[Items from a dataset]

======

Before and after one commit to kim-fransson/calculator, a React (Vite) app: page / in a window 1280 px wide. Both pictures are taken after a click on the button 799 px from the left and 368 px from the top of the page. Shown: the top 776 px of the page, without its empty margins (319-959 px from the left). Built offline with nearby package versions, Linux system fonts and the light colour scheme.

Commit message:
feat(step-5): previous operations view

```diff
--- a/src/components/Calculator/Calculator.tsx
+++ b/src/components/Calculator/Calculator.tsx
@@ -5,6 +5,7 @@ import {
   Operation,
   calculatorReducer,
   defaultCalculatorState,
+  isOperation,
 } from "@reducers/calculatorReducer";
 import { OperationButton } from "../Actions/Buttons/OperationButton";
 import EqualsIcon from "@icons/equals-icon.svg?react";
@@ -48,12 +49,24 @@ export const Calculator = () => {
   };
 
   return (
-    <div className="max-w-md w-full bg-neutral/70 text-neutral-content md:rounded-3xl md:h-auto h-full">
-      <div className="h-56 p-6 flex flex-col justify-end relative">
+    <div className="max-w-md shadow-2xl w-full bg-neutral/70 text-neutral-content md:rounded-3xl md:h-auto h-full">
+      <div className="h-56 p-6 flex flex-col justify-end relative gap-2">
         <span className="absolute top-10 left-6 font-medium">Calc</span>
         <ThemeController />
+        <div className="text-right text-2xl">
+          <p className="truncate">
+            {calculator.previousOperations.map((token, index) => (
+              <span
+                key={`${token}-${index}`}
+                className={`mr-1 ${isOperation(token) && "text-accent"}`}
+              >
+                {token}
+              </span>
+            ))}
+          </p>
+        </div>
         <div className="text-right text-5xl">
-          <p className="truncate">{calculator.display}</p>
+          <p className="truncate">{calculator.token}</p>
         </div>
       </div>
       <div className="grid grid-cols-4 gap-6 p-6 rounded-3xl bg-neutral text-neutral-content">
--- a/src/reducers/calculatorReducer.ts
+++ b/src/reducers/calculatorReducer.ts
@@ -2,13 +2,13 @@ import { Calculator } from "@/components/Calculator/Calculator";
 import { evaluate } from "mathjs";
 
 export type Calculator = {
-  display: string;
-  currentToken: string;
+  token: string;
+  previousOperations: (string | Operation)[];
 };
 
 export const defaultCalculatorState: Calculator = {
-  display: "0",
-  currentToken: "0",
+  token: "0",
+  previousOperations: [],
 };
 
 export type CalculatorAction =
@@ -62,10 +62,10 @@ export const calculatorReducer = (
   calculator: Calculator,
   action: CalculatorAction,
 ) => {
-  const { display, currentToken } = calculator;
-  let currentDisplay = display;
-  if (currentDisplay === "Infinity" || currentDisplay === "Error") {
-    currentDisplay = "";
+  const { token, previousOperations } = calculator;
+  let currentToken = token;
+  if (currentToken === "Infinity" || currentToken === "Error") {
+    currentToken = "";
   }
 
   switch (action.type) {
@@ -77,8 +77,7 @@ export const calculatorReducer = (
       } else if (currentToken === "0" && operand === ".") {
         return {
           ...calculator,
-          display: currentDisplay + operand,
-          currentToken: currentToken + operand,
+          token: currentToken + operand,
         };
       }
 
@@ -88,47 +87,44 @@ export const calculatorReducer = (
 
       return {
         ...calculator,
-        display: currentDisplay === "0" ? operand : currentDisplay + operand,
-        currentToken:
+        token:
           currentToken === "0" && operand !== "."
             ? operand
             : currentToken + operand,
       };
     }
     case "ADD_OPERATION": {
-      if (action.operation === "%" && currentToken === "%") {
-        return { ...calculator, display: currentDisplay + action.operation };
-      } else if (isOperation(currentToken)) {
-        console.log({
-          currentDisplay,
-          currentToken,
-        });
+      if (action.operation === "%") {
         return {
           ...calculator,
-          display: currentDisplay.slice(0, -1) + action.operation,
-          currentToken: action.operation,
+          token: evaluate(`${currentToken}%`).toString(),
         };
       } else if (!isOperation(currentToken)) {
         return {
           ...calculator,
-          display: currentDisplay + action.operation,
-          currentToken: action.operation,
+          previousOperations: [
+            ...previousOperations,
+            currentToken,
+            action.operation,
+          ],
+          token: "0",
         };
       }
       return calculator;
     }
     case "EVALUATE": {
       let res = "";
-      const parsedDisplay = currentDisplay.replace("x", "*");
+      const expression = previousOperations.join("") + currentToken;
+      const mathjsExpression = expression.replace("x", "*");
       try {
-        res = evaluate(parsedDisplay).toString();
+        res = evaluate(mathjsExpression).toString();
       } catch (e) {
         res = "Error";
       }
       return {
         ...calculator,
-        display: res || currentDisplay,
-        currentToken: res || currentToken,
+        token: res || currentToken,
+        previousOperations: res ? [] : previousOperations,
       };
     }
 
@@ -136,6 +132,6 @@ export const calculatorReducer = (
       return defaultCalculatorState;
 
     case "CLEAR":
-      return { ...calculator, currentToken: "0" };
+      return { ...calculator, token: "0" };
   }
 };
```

======

Exercise directions
Please write out the records from above, keeping every line exact.

Problem solution
Before and after one commit to kim-fransson/calculator, a React (Vite) app: page / in a window 1280 px wide. Both pictures are taken after a click on the button 799 px from the left and 368 px from the top of the page. Shown: the top 776 px of the page, without its empty margins (319-959 px from the left). Built offline with nearby package versions, Linux system fonts and the light colour scheme.

Commit message:
feat(step-5): previous operations view

```diff
--- a/src/components/Calculator/Calculator.tsx
+++ b/src/components/Calculator/Calculator.tsx
@@ -5,6 +5,7 @@ import {
   Operation,
   calculatorReducer,
   defaultCalculatorState,
+  isOperation,
 } from "@reducers/calculatorReducer";
 import { OperationButton } from "../Actions/Buttons/OperationButton";
 import EqualsIcon from "@icons/equals-icon.svg?react";
@@ -48,12 +49,24 @@ export const Calculator = () => {
   };
 
   return (
-    <div className="max-w-md w-full bg-neutral/70 text-neutral-content md:rounded-3xl md:h-auto h-full">
-      <div className="h-56 p-6 flex flex-col justify-end relative">
+    <div className="max-w-md shadow-2xl w-full bg-neutral/70 text-neutral-content md:rounded-3xl md:h-auto h-full">
+      <div className="h-56 p-6 flex flex-col justify-end relative gap-2">
         <span className="absolute top-10 left-6 font-medium">Calc</span>
         <ThemeController />
+        <div className="text-right text-2xl">
+          <p className="truncate">
+            {calculator.previousOperations.map((token, index) => (
+              <span
+                key={`${token}-${index}`}
+                className={`mr-1 ${isOperation(token) && "text-accent"}`}
+              >
+                {token}
+              </span>
+            ))}
+          </p>
+        </div>
         <div className="text-right text-5xl">
-          <p className="truncate">{calculator.display}</p>
+          <p className="truncate">{calculator.token}</p>
         </div>
       </div>
       <div className="grid grid-cols-4 gap-6 p-6 rounded-3xl bg-neutral text-neutral-content">
--- a/src/reducers/calculatorReducer.ts
+++ b/src/reducers/calculatorReducer.ts
@@ -2,13 +2,13 @@ import { Calculator } from "@/components/Calculator/Calculator";
 import { evaluate } from "mathjs";
 
 export type Calculator = {
-  display: string;
-  currentToken: string;
+  token: string;
+  previousOperations: (string | Operation)[];
 };
 
 export const defaultCalculatorState: Calculator = {
-  display: "0",
-  currentToken: "0",
+  token: "0",
+  previousOperations: [],
 };
 
 export type CalculatorAction =
@@ -62,10 +62,10 @@ export const calculatorReducer = (
   calculator: Calculator,
   action: CalculatorAction,
 ) => {
-  const { display, currentToken } = calculator;
-  let currentDisplay = display;
-  if (currentDisplay === "Infinity" || currentDisplay === "Error") {
-    currentDisplay = "";
+  const { token, previousOperations } = calculator;
+  let currentToken = token;
+  if (currentToken === "Infinity" || currentToken === "Error") {
+    currentToken = "";
   }
 
   switch (action.type) {
@@ -77,8 +77,7 @@ export const calculatorReducer = (
       } else if (currentToken === "0" && operand === ".") {
         return {
           ...calculator,
-          display: currentDisplay + operand,
-          currentToken: currentToken + operand,
+          token: currentToken + operand,
         };
       }
 
@@ -88,47 +87,44 @@ export const calculatorReducer = (
 
       return {
         ...calculator,
-        display: currentDisplay === "0" ? operand : currentDisplay + operand,
-        currentToken:
+        token:
           currentToken === "0" && operand !== "."
             ? operand
             : currentToken + operand,
       };
     }
     case "ADD_OPERATION": {
-      if (action.operation === "%" && currentToken === "%") {
-        return { ...calculator, display: currentDisplay + action.operation };
-      } else if (isOperation(currentToken)) {
-        console.log({
-          currentDisplay,
-          currentToken,
-        });
+      if (action.operation === "%") {
         return {
           ...calculator,
-          display: currentDisplay.slice(0, -1) + action.operation,
-          currentToken: action.operation,
+          token: evaluate(`${currentToken}%`).toString(),
         };
       } else if (!isOperation(currentToken)) {
         return {
           ...calculator,
-          display: currentDisplay + action.operation,
-          currentToken: action.operation,
+          previousOperations: [
+            ...previousOperations,
+            currentToken,
+            action.operation,
+          ],
+          token: "0",
         };
       }
       return calculator;
     }
     case "EVALUATE": {
       let res = "";
-      const parsedDisplay = currentDisplay.replace("x", "*");
+      const expression = previousOperations.join("") + currentToken;
+      const mathjsExpression = expression.replace("x", "*");
       try {
-        res = evaluate(parsedDisplay).toString();
+        res = evaluate(mathjsExpression).toString();
       } catch (e) {
         res = "Error";
       }
       return {
         ...calculator,
-        display: res || currentDisplay,
-        currentToken: res || currentToken,
+        token: res || currentToken,
+        previousOperations: res ? [] : previousOperations,
       };
     }
 
@@ -136,6 +132,6 @@ export const calculatorReducer = (
       return defaultCalculatorState;
 
     case "CLEAR":
-      return { ...calculator, currentToken: "0" };
+      return { ...calculator, token: "0" };
   }
 };
```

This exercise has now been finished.